Double Precision Units in Kepler?

http://www.nvidia.com/content/PDF/kepler/NVIDIA-Kepler-GK110-Architecture-Whitepaper.pdf

I thought we use vector lengths as multiple of 32 because a warp has 32 CUDA cores.

However, it seems that there exist another units for double precisions, and CUDA cores seem to work only on single precision operations.

What I’m doing with my code all consist of double precision operations.

Do I still have to use vector length of 32?

If CUDA cores are for single precisions, what do they do during double precision operations?

I thought we use vector lengths as multiple of 32 because a warp has 32 CUDA cores.

A warp has 32 threads, not cores. Threads, warps, and blocks are programming elements. Compute units, cores, and multi-processor are hardware elements. Multiple warps may be actively running at the same time on different computing elements.

Do I still have to use vector length of 32?

The floating point precision you’re using has no effect on the vector length. While using double precision may require threads to share resources and thus effect performance, this does not change how you program.

If CUDA cores are for single precisions, what do they do during double precision operations?

That will depend. If you have another warp performing single precision or integer instructions, then the other compute units will be occupied with these instructions. If all the active warps are only performing double precision, then you’d have inactive elements.

See the section labeled “Streaming Multiprocessor (SMX) Architecture” for more details.

  • Mat

Does CUDA or OpenCL also have separate programming elements?

It’s easy to understand the hierarchy of workitems in case of single precision because a vector and a warp can be directly mapped to an ALU(CUDA Core) and a SIMD engine.

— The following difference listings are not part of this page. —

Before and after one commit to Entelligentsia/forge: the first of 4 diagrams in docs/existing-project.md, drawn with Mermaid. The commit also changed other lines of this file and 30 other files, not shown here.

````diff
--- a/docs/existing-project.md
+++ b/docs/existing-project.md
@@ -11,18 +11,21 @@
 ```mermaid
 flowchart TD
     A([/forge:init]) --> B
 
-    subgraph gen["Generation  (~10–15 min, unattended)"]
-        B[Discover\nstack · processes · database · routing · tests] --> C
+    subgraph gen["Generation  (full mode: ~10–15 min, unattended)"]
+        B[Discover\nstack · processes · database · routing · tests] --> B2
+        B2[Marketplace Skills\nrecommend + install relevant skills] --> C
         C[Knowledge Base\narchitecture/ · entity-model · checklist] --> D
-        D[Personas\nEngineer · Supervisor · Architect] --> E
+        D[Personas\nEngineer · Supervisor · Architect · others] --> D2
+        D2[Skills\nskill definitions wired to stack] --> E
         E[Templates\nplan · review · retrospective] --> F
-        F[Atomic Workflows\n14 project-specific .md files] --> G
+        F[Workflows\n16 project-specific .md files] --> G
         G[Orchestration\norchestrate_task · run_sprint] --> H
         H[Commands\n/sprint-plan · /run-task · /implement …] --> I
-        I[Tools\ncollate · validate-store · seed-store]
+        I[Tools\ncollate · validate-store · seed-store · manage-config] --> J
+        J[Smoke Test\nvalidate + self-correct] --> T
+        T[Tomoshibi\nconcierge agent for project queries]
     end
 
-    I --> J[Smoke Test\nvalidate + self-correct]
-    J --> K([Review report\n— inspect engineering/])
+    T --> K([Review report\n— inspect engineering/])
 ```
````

However, in case of double precision, they are not mapped directly.